Web interface edit records
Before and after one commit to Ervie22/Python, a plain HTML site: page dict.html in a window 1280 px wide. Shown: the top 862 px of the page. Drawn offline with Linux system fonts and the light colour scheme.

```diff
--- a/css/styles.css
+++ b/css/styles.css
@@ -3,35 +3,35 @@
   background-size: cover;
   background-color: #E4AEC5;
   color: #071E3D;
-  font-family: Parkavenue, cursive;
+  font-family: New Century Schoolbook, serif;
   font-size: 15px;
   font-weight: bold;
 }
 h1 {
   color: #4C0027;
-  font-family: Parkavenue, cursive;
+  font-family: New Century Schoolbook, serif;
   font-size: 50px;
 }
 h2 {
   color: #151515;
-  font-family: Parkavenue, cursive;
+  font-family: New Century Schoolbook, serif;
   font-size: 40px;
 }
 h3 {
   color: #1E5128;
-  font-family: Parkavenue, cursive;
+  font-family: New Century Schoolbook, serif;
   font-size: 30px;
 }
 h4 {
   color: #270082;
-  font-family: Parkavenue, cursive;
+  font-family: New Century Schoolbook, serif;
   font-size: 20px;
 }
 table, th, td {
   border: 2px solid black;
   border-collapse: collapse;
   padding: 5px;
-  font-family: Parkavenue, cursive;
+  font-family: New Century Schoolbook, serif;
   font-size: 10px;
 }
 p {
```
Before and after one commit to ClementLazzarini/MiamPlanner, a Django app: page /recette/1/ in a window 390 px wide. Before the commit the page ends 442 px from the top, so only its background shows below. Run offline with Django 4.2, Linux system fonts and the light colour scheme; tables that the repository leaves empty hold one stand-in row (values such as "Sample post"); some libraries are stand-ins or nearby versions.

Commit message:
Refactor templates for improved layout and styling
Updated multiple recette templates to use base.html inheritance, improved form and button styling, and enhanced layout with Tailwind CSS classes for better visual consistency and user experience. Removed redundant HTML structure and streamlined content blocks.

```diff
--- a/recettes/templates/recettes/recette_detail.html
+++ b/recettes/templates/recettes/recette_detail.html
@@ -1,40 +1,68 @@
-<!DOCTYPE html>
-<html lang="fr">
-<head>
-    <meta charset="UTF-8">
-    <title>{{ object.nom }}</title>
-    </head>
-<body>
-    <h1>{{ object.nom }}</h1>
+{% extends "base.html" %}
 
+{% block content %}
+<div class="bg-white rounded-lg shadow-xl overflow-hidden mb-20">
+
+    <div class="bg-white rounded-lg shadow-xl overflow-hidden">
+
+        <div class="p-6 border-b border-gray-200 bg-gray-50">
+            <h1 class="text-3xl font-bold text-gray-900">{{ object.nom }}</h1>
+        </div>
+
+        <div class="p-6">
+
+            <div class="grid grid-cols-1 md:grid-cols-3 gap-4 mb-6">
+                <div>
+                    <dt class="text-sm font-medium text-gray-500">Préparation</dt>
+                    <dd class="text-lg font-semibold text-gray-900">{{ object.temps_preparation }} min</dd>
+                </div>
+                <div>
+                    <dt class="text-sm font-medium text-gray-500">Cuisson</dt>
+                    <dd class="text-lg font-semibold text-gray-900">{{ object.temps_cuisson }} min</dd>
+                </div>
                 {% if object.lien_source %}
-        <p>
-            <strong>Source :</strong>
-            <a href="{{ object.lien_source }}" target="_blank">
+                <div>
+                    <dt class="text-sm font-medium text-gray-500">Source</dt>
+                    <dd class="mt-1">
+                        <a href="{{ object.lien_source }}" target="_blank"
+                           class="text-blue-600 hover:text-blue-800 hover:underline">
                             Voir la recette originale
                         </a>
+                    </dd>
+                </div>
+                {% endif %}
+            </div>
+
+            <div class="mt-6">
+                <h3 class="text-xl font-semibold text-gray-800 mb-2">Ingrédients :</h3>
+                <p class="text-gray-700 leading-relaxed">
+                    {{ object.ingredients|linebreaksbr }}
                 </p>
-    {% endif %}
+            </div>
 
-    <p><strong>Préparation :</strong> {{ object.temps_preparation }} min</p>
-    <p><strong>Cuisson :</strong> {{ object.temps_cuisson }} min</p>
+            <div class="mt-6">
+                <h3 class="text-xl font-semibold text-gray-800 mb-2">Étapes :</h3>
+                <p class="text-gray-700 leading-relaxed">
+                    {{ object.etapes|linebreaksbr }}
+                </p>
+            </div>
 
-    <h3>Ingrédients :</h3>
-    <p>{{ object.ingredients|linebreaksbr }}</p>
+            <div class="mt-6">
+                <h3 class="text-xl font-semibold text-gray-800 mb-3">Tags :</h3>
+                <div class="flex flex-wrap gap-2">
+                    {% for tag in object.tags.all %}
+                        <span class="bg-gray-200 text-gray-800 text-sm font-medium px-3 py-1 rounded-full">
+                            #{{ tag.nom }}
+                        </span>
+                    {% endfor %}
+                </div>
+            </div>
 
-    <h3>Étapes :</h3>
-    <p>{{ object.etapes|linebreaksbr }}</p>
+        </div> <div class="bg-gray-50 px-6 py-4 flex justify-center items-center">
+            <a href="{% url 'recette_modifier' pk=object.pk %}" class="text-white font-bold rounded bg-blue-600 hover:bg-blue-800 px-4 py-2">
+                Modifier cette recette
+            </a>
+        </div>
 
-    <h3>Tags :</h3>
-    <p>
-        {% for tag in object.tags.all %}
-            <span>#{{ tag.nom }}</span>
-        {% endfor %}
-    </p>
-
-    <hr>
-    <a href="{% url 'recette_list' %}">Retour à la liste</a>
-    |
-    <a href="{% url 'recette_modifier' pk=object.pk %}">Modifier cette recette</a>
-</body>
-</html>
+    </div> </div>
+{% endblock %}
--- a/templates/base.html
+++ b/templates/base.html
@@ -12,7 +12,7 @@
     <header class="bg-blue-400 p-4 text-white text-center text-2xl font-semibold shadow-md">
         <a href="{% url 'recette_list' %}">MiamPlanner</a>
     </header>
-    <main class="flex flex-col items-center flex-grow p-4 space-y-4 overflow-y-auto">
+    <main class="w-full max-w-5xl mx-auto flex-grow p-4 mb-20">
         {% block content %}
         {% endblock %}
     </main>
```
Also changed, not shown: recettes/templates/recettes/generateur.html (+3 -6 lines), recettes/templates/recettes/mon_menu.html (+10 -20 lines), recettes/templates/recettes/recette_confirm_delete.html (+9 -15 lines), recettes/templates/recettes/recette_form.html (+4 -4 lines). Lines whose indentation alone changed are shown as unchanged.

» Work instructions:
Write the entries out again in full, exactly as they appear above.

» Solution for this exercise:
Before and after one commit to Ervie22/Python, a plain HTML site: page dict.html in a window 1280 px wide. Shown: the top 862 px of the page. Drawn offline with Linux system fonts and the light colour scheme.

```diff
--- a/css/styles.css
+++ b/css/styles.css
@@ -3,35 +3,35 @@
   background-size: cover;
   background-color: #E4AEC5;
   color: #071E3D;
-  font-family: Parkavenue, cursive;
+  font-family: New Century Schoolbook, serif;
   font-size: 15px;
   font-weight: bold;
 }
 h1 {
   color: #4C0027;
-  font-family: Parkavenue, cursive;
+  font-family: New Century Schoolbook, serif;
   font-size: 50px;
 }
 h2 {
   color: #151515;
-  font-family: Parkavenue, cursive;
+  font-family: New Century Schoolbook, serif;
   font-size: 40px;
 }
 h3 {
   color: #1E5128;
-  font-family: Parkavenue, cursive;
+  font-family: New Century Schoolbook, serif;
   font-size: 30px;
 }
 h4 {
   color: #270082;
-  font-family: Parkavenue, cursive;
+  font-family: New Century Schoolbook, serif;
   font-size: 20px;
 }
 table, th, td {
   border: 2px solid black;
   border-collapse: collapse;
   padding: 5px;
-  font-family: Parkavenue, cursive;
+  font-family: New Century Schoolbook, serif;
   font-size: 10px;
 }
 p {
```
Before and after one commit to ClementLazzarini/MiamPlanner, a Django app: page /recette/1/ in a window 390 px wide. Before the commit the page ends 442 px from the top, so only its background shows below. Run offline with Django 4.2, Linux system fonts and the light colour scheme; tables that the repository leaves empty hold one stand-in row (values such as "Sample post"); some libraries are stand-ins or nearby versions.

Commit message:
Refactor templates for improved layout and styling
Updated multiple recette templates to use base.html inheritance, improved form and button styling, and enhanced layout with Tailwind CSS classes for better visual consistency and user experience. Removed redundant HTML structure and streamlined content blocks.

```diff
--- a/recettes/templates/recettes/recette_detail.html
+++ b/recettes/templates/recettes/recette_detail.html
@@ -1,40 +1,68 @@
-<!DOCTYPE html>
-<html lang="fr">
-<head>
-    <meta charset="UTF-8">
-    <title>{{ object.nom }}</title>
-    </head>
-<body>
-    <h1>{{ object.nom }}</h1>
+{% extends "base.html" %}
 
+{% block content %}
+<div class="bg-white rounded-lg shadow-xl overflow-hidden mb-20">
+
+    <div class="bg-white rounded-lg shadow-xl overflow-hidden">
+
+        <div class="p-6 border-b border-gray-200 bg-gray-50">
+            <h1 class="text-3xl font-bold text-gray-900">{{ object.nom }}</h1>
+        </div>
+
+        <div class="p-6">
+
+            <div class="grid grid-cols-1 md:grid-cols-3 gap-4 mb-6">
+                <div>
+                    <dt class="text-sm font-medium text-gray-500">Préparation</dt>
+                    <dd class="text-lg font-semibold text-gray-900">{{ object.temps_preparation }} min</dd>
+                </div>
+                <div>
+                    <dt class="text-sm font-medium text-gray-500">Cuisson</dt>
+                    <dd class="text-lg font-semibold text-gray-900">{{ object.temps_cuisson }} min</dd>
+                </div>
                 {% if object.lien_source %}
-        <p>
-            <strong>Source :</strong>
-            <a href="{{ object.lien_source }}" target="_blank">
+                <div>
+                    <dt class="text-sm font-medium text-gray-500">Source</dt>
+                    <dd class="mt-1">
+                        <a href="{{ object.lien_source }}" target="_blank"
+                           class="text-blue-600 hover:text-blue-800 hover:underline">
                             Voir la recette originale
                         </a>
+                    </dd>
+                </div>
+                {% endif %}
+            </div>
+
+            <div class="mt-6">
+                <h3 class="text-xl font-semibold text-gray-800 mb-2">Ingrédients :</h3>
+                <p class="text-gray-700 leading-relaxed">
+                    {{ object.ingredients|linebreaksbr }}
                 </p>
-    {% endif %}
+            </div>
 
-    <p><strong>Préparation :</strong> {{ object.temps_preparation }} min</p>
-    <p><strong>Cuisson :</strong> {{ object.temps_cuisson }} min</p>
+            <div class="mt-6">
+                <h3 class="text-xl font-semibold text-gray-800 mb-2">Étapes :</h3>
+                <p class="text-gray-700 leading-relaxed">
+                    {{ object.etapes|linebreaksbr }}
+                </p>
+            </div>
 
-    <h3>Ingrédients :</h3>
-    <p>{{ object.ingredients|linebreaksbr }}</p>
+            <div class="mt-6">
+                <h3 class="text-xl font-semibold text-gray-800 mb-3">Tags :</h3>
+                <div class="flex flex-wrap gap-2">
+                    {% for tag in object.tags.all %}
+                        <span class="bg-gray-200 text-gray-800 text-sm font-medium px-3 py-1 rounded-full">
+                            #{{ tag.nom }}
+                        </span>
+                    {% endfor %}
+                </div>
+            </div>
 
-    <h3>Étapes :</h3>
-    <p>{{ object.etapes|linebreaksbr }}</p>
+        </div> <div class="bg-gray-50 px-6 py-4 flex justify-center items-center">
+            <a href="{% url 'recette_modifier' pk=object.pk %}" class="text-white font-bold rounded bg-blue-600 hover:bg-blue-800 px-4 py-2">
+                Modifier cette recette
+            </a>
+        </div>
 
-    <h3>Tags :</h3>
-    <p>
-        {% for tag in object.tags.all %}
-            <span>#{{ tag.nom }}</span>
-        {% endfor %}
-    </p>
-
-    <hr>
-    <a href="{% url 'recette_list' %}">Retour à la liste</a>
-    |
-    <a href="{% url 'recette_modifier' pk=object.pk %}">Modifier cette recette</a>
-</body>
-</html>
+    </div> </div>
+{% endblock %}
--- a/templates/base.html
+++ b/templates/base.html
@@ -12,7 +12,7 @@
     <header class="bg-blue-400 p-4 text-white text-center text-2xl font-semibold shadow-md">
         <a href="{% url 'recette_list' %}">MiamPlanner</a>
     </header>
-    <main class="flex flex-col items-center flex-grow p-4 space-y-4 overflow-y-auto">
+    <main class="w-full max-w-5xl mx-auto flex-grow p-4 mb-20">
         {% block content %}
         {% endblock %}
     </main>
```
Also changed, not shown: recettes/templates/recettes/generateur.html (+3 -6 lines), recettes/templates/recettes/mon_menu.html (+10 -20 lines), recettes/templates/recettes/recette_confirm_delete.html (+9 -15 lines), recettes/templates/recettes/recette_form.html (+4 -4 lines). Lines whose indentation alone changed are shown as unchanged.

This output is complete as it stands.